### Exercise prompt
Gather the lines below that include the string "color", copying each in full.

[Records from a data source]
━━━━━━━━━━━━━━━━━━━━━━━━━━━━━━

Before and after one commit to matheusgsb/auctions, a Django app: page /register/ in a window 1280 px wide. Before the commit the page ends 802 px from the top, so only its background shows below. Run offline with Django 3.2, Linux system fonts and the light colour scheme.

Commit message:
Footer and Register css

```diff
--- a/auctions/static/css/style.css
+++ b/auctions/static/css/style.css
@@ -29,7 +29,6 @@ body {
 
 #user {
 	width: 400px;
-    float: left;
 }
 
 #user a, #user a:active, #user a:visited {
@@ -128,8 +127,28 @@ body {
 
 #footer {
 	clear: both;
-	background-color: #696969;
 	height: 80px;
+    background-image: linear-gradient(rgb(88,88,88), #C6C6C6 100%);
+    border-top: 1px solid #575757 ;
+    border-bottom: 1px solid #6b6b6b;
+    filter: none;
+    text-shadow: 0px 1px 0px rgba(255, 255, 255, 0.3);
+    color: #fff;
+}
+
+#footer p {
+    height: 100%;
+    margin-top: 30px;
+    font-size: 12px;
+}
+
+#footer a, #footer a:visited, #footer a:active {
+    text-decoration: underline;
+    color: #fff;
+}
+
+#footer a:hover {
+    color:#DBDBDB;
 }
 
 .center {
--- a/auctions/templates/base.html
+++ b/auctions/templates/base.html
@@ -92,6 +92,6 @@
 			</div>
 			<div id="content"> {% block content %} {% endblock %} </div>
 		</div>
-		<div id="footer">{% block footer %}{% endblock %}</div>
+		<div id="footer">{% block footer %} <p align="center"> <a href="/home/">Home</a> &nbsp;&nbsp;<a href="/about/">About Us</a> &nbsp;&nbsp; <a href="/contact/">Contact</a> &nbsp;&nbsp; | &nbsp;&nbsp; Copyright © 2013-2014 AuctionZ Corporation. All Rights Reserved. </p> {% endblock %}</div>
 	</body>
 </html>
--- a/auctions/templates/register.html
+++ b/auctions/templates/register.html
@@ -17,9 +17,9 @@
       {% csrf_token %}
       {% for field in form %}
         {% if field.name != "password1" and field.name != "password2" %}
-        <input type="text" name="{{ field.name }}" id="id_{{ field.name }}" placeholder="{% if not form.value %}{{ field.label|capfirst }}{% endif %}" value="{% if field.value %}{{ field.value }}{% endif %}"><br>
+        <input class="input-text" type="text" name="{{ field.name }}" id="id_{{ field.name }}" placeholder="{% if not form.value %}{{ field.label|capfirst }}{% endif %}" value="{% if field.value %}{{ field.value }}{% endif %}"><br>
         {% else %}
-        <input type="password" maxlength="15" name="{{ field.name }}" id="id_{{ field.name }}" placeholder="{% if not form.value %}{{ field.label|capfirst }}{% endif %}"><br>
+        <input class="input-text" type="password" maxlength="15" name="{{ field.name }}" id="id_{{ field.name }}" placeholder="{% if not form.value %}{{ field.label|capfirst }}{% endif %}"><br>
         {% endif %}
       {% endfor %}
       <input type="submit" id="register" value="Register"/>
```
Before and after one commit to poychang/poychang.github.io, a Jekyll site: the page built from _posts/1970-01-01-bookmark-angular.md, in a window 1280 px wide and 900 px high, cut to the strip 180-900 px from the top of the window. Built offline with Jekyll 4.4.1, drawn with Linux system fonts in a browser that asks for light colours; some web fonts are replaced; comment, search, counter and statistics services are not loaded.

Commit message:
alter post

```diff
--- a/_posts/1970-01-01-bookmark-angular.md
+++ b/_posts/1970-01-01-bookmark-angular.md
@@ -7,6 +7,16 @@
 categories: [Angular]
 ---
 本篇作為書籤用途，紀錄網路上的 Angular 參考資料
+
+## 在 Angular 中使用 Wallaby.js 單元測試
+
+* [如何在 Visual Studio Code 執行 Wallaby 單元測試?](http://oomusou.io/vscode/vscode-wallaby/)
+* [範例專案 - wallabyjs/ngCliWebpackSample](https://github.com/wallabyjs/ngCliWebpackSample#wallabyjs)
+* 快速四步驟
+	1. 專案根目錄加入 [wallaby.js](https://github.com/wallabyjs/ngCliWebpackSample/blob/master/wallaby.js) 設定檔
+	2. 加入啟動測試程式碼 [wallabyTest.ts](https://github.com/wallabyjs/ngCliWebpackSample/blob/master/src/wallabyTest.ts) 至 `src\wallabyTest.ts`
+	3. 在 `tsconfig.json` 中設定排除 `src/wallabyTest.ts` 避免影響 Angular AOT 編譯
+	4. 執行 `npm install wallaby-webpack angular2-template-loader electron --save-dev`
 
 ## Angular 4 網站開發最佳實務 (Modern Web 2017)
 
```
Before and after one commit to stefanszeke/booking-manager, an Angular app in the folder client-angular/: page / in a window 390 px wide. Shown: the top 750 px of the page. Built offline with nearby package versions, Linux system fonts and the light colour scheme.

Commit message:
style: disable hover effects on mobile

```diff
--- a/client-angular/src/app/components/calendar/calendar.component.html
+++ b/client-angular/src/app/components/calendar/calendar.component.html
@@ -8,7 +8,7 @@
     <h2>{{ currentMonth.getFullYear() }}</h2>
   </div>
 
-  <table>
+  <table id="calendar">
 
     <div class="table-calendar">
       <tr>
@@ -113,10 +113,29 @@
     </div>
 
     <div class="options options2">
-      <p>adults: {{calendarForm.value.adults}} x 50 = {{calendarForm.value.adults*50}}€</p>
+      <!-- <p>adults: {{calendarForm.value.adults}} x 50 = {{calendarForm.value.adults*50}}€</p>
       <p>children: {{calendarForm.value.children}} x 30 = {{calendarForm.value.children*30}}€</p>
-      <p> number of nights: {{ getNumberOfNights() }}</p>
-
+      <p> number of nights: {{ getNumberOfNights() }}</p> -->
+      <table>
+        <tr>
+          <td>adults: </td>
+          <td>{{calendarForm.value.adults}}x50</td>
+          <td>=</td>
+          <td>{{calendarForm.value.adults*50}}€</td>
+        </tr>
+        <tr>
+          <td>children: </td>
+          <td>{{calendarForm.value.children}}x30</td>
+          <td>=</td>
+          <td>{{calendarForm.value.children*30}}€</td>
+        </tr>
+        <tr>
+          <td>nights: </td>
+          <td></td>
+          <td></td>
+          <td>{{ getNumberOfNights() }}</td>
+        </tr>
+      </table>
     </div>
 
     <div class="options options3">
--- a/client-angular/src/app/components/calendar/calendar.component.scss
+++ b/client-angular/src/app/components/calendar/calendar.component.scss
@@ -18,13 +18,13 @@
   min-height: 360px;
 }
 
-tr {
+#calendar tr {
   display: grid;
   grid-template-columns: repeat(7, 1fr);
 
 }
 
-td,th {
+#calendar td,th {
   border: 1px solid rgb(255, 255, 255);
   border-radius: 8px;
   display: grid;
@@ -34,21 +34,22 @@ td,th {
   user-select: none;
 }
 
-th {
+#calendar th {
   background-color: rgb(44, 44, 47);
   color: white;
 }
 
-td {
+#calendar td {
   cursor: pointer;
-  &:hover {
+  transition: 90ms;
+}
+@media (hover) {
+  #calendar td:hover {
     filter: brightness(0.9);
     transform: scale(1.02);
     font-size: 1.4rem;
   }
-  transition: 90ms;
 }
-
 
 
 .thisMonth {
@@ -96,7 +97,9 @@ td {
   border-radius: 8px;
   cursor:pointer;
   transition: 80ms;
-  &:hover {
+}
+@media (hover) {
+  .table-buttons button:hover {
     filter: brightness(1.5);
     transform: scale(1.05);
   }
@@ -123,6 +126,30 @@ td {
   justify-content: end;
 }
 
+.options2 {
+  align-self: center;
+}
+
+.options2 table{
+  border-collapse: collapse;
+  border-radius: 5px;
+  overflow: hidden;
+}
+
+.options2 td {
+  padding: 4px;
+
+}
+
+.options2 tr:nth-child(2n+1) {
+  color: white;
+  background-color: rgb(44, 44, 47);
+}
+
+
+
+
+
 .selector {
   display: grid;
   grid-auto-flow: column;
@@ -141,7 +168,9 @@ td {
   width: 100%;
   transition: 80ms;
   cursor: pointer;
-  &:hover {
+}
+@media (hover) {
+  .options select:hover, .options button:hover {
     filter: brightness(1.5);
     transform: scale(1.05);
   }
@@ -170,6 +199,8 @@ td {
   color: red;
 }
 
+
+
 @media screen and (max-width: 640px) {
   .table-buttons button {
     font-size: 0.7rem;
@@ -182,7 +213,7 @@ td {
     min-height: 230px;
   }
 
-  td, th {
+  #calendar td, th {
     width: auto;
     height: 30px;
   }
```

━━━━━━━━━━━━━━━━━━━━━━━━━━━━━━

### Output of the exercise
-	background-color: #696969;
+    color: #fff;
+    color: #fff;
+    color:#DBDBDB;
   background-color: rgb(44, 44, 47);
   color: white;
+  color: white;
+  background-color: rgb(44, 44, 47);
   color: red;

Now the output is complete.